Data items

□ □ □ □ □

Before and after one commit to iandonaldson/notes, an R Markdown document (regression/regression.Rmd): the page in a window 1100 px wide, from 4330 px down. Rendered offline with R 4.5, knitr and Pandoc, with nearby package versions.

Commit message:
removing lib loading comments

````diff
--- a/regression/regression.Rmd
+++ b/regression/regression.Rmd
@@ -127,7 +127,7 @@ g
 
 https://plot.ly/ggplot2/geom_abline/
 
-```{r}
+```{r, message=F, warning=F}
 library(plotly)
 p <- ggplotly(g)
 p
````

□ □ □ □ □

What you are asked to do —
Search the data for "regression". Copy every matching line.

Task result —
Before and after one commit to iandonaldson/notes, an R Markdown document (regression/regression.Rmd): the page in a window 1100 px wide, from 4330 px down. Rendered offline with R 4.5, knitr and Pandoc, with nearby package versions.
--- a/regression/regression.Rmd
+++ b/regression/regression.Rmd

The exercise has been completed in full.